Count every line below that holds the word "return", and give the number with no other words.

Screenshot and code edit data:
== Segment start ==
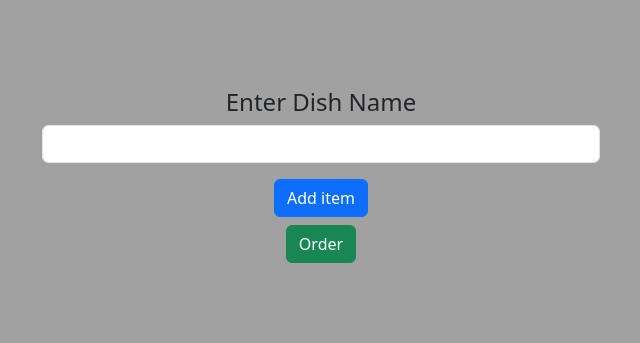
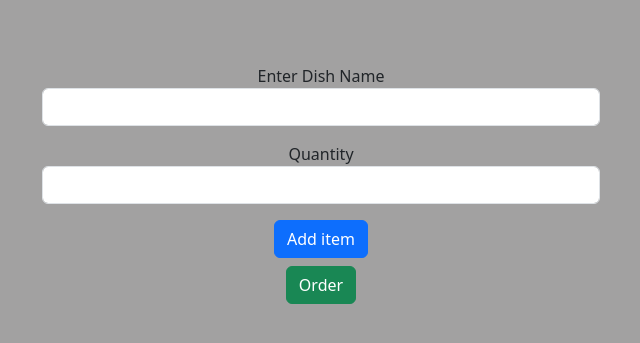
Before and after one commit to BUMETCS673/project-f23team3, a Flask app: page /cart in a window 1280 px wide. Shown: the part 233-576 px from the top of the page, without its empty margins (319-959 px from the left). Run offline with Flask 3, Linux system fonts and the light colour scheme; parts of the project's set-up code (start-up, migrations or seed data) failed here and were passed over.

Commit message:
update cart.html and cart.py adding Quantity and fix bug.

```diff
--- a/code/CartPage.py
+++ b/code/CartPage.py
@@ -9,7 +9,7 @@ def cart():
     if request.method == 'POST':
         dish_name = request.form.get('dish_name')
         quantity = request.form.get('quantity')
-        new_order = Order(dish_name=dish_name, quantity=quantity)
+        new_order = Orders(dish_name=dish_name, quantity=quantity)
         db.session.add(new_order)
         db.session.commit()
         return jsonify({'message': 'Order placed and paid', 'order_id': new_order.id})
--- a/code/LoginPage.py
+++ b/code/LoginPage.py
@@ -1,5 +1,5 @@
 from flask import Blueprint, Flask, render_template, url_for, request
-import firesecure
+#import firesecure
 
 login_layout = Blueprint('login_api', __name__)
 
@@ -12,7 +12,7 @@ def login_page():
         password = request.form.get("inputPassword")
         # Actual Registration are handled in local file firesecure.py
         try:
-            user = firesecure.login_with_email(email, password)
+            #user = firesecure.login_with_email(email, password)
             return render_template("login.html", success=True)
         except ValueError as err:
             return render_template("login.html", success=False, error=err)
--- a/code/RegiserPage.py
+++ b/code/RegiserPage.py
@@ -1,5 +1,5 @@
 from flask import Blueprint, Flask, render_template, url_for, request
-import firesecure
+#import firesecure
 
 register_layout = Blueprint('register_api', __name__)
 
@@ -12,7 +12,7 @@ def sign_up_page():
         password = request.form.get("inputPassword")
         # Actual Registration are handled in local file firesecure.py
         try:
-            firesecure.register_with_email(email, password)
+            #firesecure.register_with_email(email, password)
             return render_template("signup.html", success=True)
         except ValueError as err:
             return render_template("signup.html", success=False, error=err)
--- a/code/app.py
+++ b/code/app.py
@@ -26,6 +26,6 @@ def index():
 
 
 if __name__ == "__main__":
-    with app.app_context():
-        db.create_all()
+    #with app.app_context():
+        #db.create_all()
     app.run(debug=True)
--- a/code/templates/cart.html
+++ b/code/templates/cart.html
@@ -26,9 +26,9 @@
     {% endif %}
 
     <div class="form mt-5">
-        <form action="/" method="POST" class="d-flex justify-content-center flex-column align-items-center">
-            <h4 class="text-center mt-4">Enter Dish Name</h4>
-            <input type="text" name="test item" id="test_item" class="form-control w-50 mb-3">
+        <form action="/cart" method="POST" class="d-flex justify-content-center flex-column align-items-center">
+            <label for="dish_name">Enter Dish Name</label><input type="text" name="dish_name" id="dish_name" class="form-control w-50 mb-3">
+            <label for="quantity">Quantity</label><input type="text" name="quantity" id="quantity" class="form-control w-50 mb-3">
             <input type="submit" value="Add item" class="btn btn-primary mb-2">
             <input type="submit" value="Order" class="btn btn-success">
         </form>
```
== Segment end ==
== Segment start ==
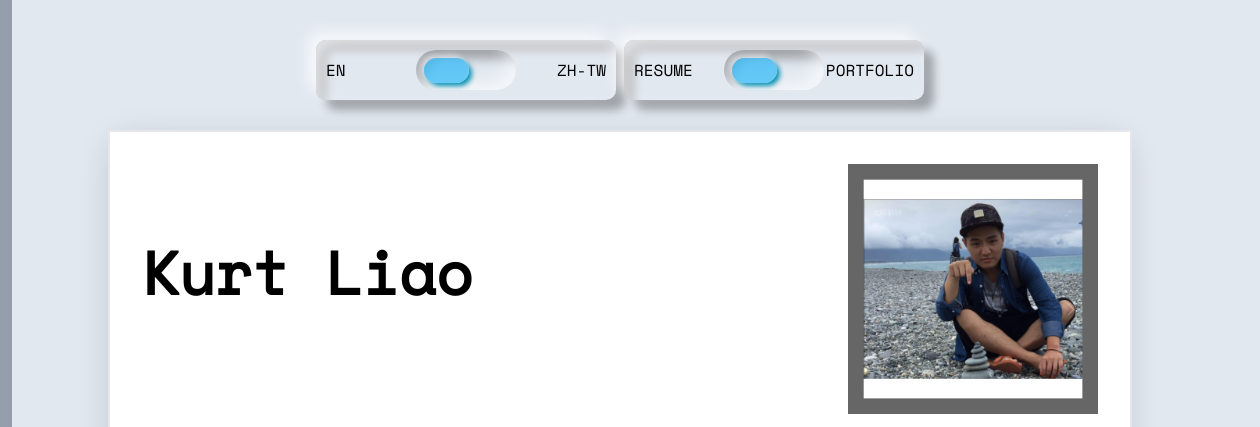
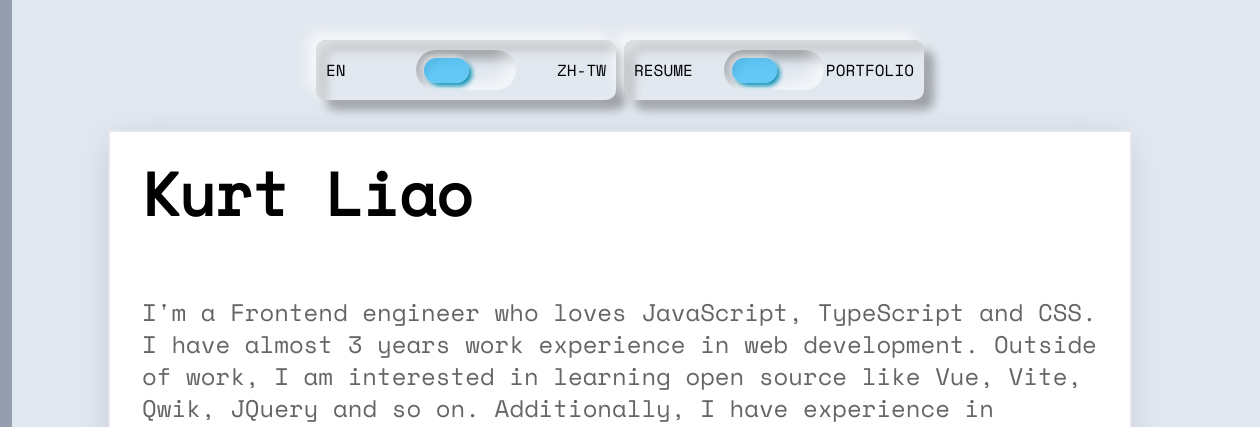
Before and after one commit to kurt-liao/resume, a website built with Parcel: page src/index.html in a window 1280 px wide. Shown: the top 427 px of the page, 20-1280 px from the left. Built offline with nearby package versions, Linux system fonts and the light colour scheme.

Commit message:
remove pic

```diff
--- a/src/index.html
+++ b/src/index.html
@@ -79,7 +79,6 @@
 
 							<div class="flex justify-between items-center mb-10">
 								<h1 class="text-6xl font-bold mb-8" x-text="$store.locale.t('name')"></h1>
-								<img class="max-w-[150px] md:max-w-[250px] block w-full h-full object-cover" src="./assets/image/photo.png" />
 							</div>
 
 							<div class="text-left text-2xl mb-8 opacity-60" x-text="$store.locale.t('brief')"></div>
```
== Segment end ==
▸ Result of this exercise
5